Food banks operating in 57 countries across the world prevent 10.5 billion kilos of CO2 emissions entering the atmosphere each year, equivalent to the output of nearly 2.2 million passenger vehicles.
That is according to a report released today by the Global FoodBanking Network (GFN), which highlights the key environmental and social benefits of food banks worldwide.
Serving 62.4 million people, the GFN, European Food Banks Federation (FEBA) and Feeding America are thought to prevent 2.68 million metric tons of edible surplus produce going to waste annually.
By helping to tackle hunger and slash emissions, the report argues that food banks are now vital to meeting the objectives of the UN’s Sustainable Development Goals (SDGs).

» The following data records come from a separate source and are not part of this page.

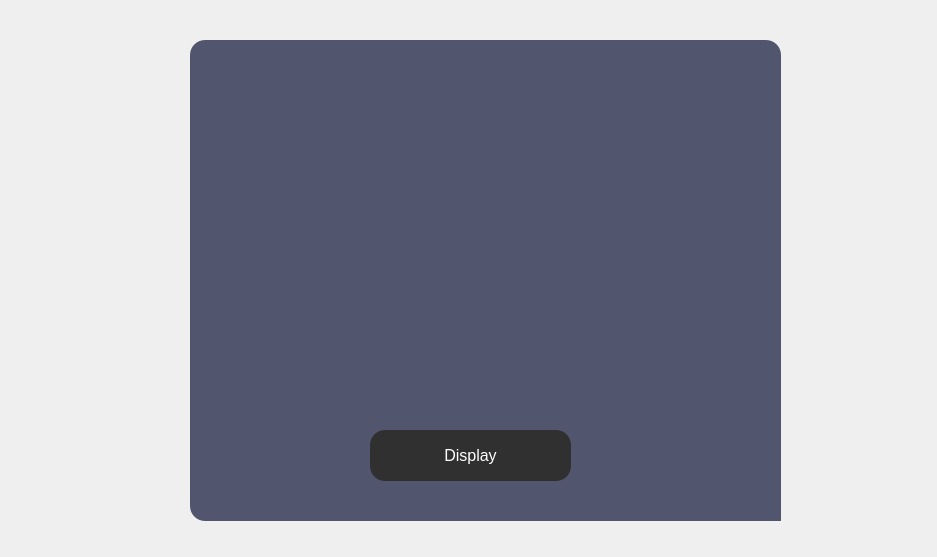
The window that consult.ui (SkanderLaouiti/Gestion-des-affaires-juridiques) describes before a commit, drawn with Qt 5.
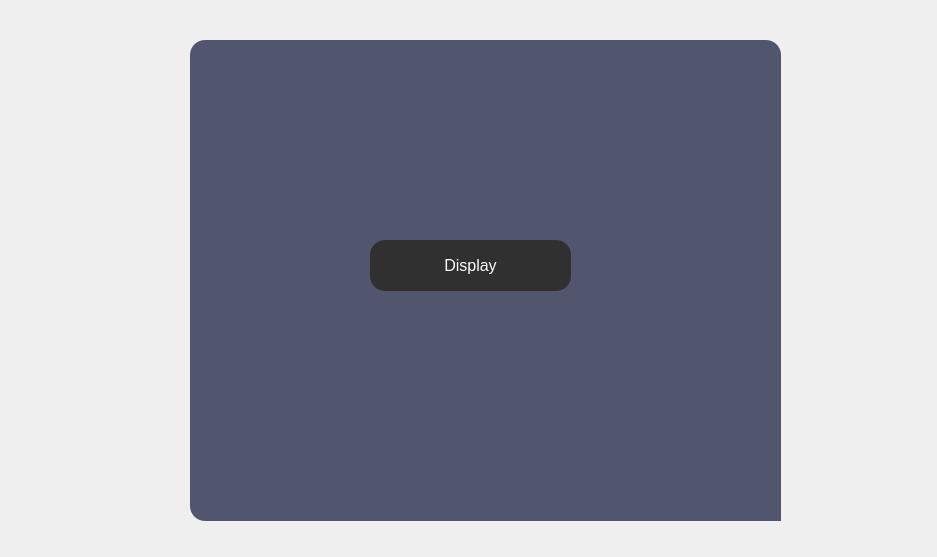
The same window after the commit. Icons and pictures are not drawn.

Patch:
```diff
--- a/consult.ui
+++ b/consult.ui
@@ -63,7 +63,7 @@
     <property name="geometry">
      <rect>
       <x>180</x>
-      <y>390</y>
+      <y>200</y>
       <width>201</width>
       <height>51</height>
      </rect>
```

GFN CEO, Lisa Moon, said: “The report highlights the large-scale environmental and social impact of food banks, a community-based model that is positioned to address the paradox of global hunger and food waste.
“This community-based approach must be considered as a pivotal, stop gap solution in the fight against hunger, alongside public policy change that addresses the root causes of poverty.”
It is estimated that one-third of all food produced for human consumption is lost or wasted. If a quarter of this were saved, it would be enough to feed 870 million people.
The report highlights how 20% of safe food is wasted over confusion with “best by”, “before best”, “use by” and “sell by” dates on packages, and calls on producers, retailers and governments to address this.
It recommends that businesses standardise date coding, measure and manage their food waste, increase support for food banks and develop a global donation policy.
And it suggests governments measure food insecurity using the Food Insecurity Experience Scale, establish cross-sector cooperation to encourage surplus food donation, partner with food banks and boost funding.
The report was released ahead of the Food Bank Leadership Institute (FBLI), a three-day conference in London on 25-27 March 2019.
“The FBLI has supported community leaders from 60 countries to provide hunger relief through the recovery of edible surpluses,” Moon said. “Many are addressing emerging issues such as nutrition, rural hunger, and prepared food rescue while advocating for broader change in their communities.”
Image credit | iStock
Chris Seekings is a reporter for TRANSFORM